*WHAT THIS TASK INVOLVES*
What lines in the following entries hold the word "link"? Copy each one.

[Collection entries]
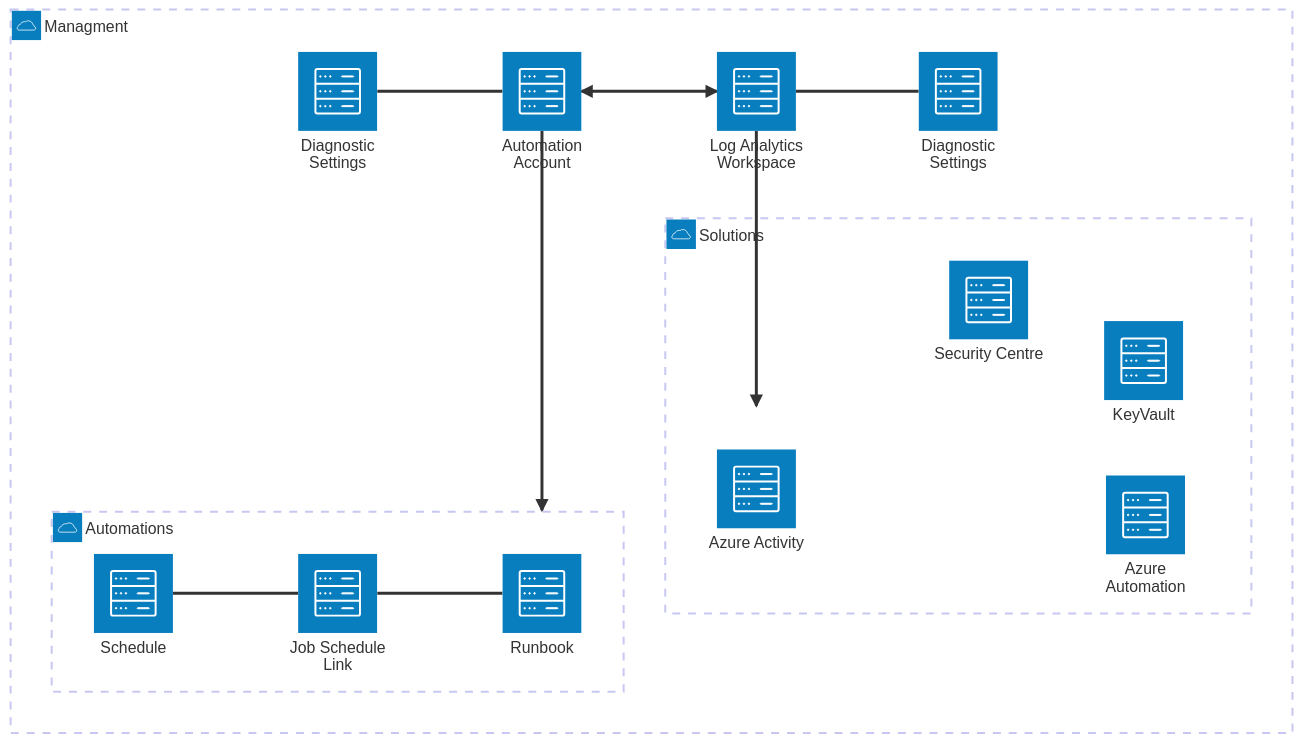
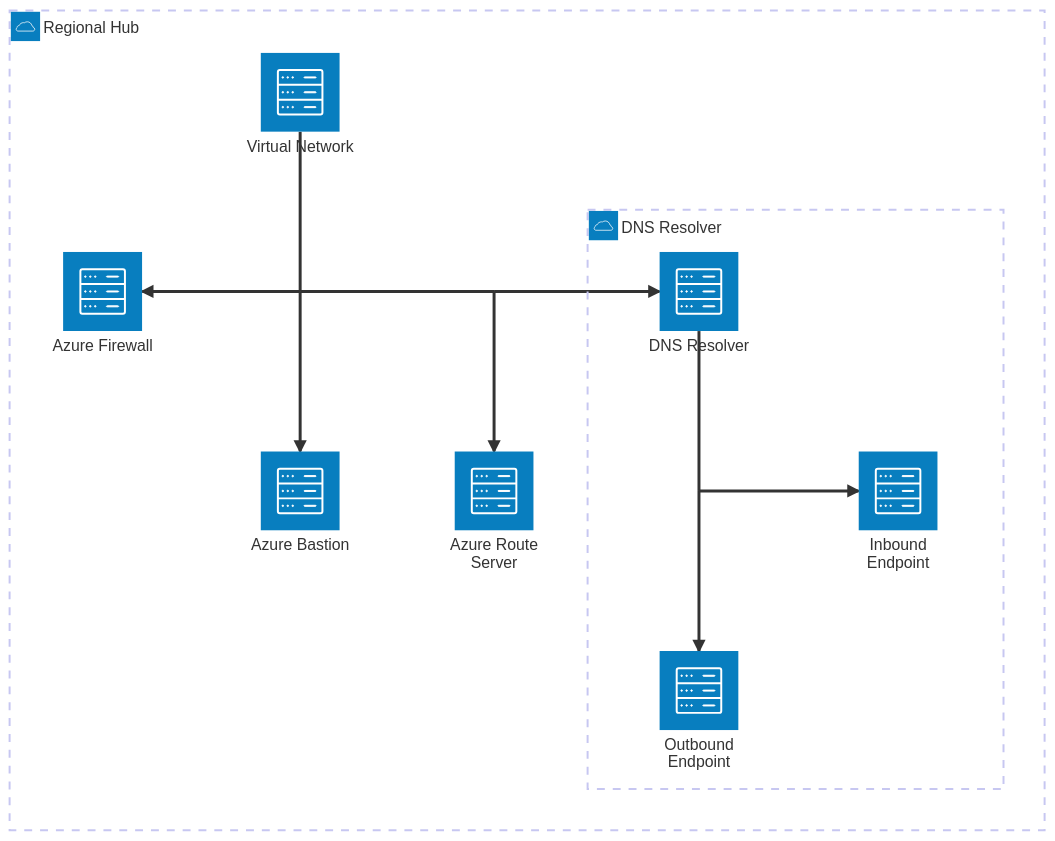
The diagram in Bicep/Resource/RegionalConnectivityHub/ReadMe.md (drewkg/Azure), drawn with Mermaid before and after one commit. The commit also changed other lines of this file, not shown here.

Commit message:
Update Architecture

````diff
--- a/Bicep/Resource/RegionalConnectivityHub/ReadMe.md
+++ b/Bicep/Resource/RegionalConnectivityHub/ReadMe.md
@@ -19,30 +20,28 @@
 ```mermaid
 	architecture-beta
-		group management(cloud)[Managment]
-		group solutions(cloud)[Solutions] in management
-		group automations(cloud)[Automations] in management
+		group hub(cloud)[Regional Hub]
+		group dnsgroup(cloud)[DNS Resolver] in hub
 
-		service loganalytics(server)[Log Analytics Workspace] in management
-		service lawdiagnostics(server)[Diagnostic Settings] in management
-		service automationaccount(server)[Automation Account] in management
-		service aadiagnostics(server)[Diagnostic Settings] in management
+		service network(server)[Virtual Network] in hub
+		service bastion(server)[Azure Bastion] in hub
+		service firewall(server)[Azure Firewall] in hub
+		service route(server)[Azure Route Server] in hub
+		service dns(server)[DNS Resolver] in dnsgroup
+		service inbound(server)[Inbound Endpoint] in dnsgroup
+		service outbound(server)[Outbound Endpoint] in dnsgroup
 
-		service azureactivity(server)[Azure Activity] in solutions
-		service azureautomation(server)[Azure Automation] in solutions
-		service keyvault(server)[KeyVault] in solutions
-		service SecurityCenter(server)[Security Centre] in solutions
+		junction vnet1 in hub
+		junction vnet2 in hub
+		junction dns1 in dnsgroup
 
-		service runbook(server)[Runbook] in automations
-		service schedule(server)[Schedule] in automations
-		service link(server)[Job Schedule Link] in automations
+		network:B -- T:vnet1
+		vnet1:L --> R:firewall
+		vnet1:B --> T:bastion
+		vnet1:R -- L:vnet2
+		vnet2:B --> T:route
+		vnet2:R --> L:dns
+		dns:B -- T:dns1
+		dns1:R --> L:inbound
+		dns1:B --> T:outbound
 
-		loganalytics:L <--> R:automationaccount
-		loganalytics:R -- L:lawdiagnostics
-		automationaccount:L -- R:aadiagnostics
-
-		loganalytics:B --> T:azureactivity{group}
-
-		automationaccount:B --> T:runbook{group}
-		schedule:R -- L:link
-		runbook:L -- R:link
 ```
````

*ANSWER BOX*
-		service link(server)[Job Schedule Link] in automations
-		schedule:R -- L:link
-		runbook:L -- R:link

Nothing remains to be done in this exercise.